An East Aurora family has been on guard since a black bear discovered beehives with honey in their Porterville Road backyard July 4.

“We had a bonfire last night, and I was a little nervous,” said Amanda Rice Saturday.

Her Porterville Road neighborhood is near Route 400, a stretch of highway where a bear was spotted running a few months ago.

Their yard, it turns out, has the right ingredients to attract bears: honey and berries.

For years, a friend and beekeeper has kept hives stacked in boxes on a platform in their yard.

Then on July 4th afternoon, as Rice’s family lounged in their screened back porch, a bear finally tuned in.

“I screamed, ‘There’s a black bear,’” said Jennifer McCormick, Rice’s daughter, giving her account of the holiday visit.

She had her camera in hand, intending to photograph her mother’s clematis flowers. Instead, she captured a few shots of the bear that seemed to be 200 pounds.
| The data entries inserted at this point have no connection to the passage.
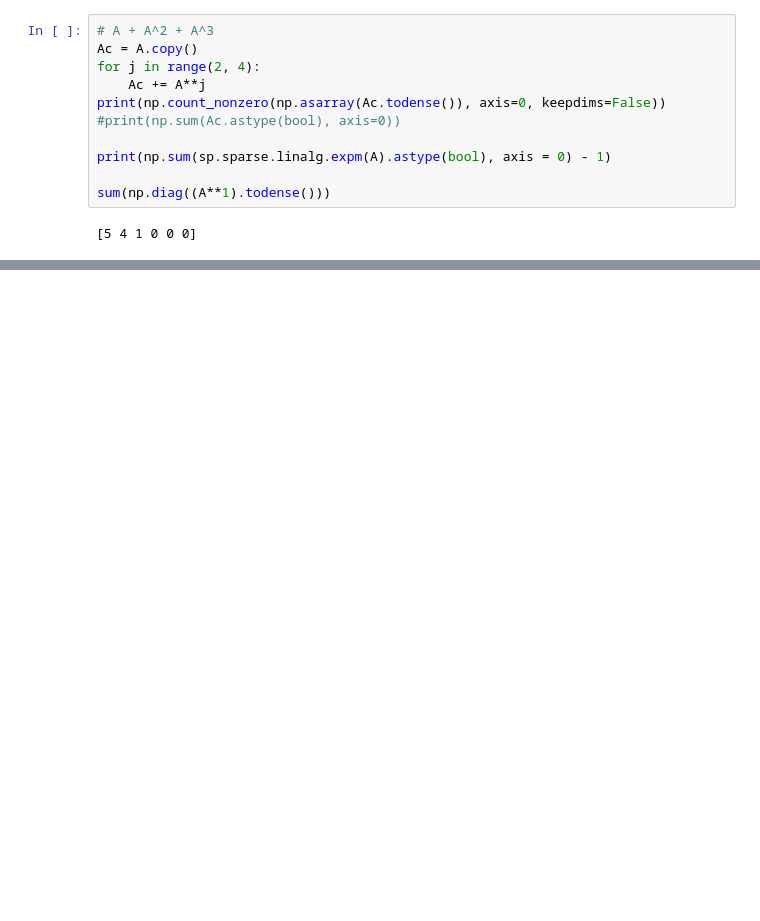
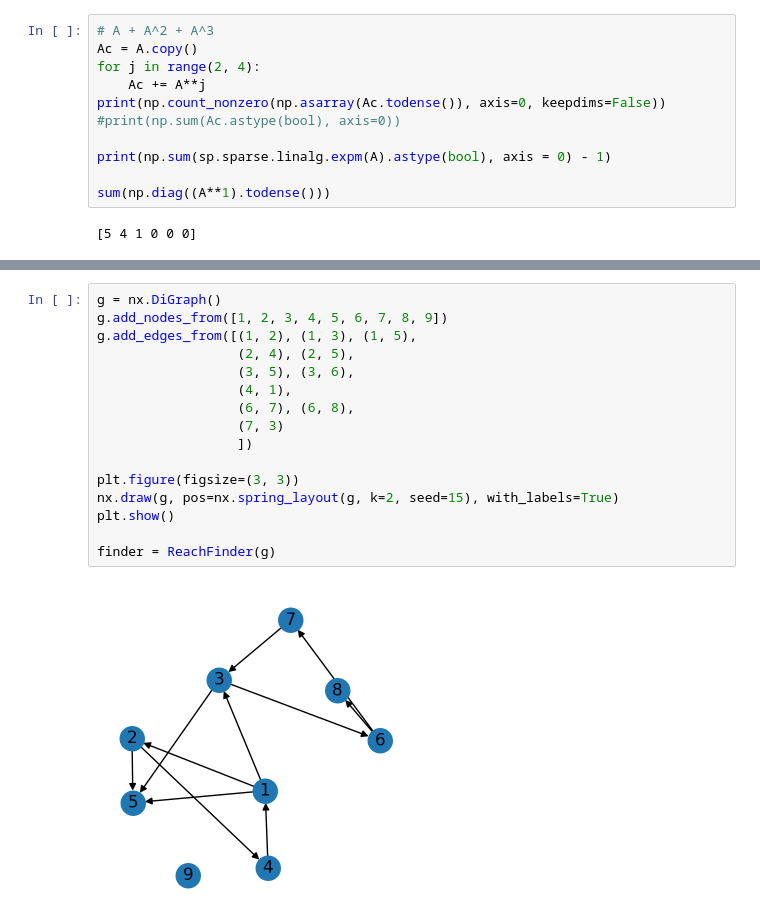
Before and after one commit to facundojgarcia02/CoNet, a Jupyter notebook: Tp Final/analysis/testing.ipynb, the cells around one changed output, grey strips where cells are left out. Cells and saved outputs as stored; diff of their text form; blank space fills up the shorter version.

```diff
--- a/Tp Final/analysis/testing.ipynb
+++ b/Tp Final/analysis/testing.ipynb
@@ -124,0 +177,18 @@ sum(np.diag((A**1).todense()))
+# %%
+g = nx.DiGraph()
+g.add_nodes_from([1, 2, 3, 4, 5, 6, 7, 8, 9])
+g.add_edges_from([(1, 2), (1, 3), (1, 5),
+                  (2, 4), (2, 5),
+                  (3, 5), (3, 6),
+                  (4, 1),
+                  (6, 7), (6, 8),
+                  (7, 3)
+                  ])
+
+plt.figure(figsize=(3, 3))
+nx.draw(g, pos=nx.spring_layout(g, k=2, seed=15), with_labels=True)
+plt.show()
+
+finder = ReachFinder(g)
+# %% [output]
+[figure, added]
```
Also changed, not shown: parts of 10 cells of this notebook.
It shot out from near a patch of raspberry bushes by the side of the house.

The bear approached the hives, where the family’s beekeeping friend had just harvested honey. Some of the sweetness was still clinging to a hive’s drawers.

Within a few minutes the bear’s appearance, it was gone, down side streets and into some nearby woods.

“I don’t even think I scared him,” McCormick said.

“He was running around all the back corner by the berries, by the honey,” she said. “It was looking like he was playing, but had nobody to play with.”

The village police get two or three bear calls a year, according to East Aurora Patrolman Robert Braeuner. A couple months ago, a bear was seen running across Route 400.

More bears seem to be roaming the Southern Tier, taking cover in patches of forest that once was open farmland.

“They generally don’t want anything to do with people,” Braeuner said.

Officers don’t come out for bears unless they become a nuisance. The right approach, he said, is to do as the Rice family did and stay inside until the bear leaves.

“That’s the best thing to do,” he said.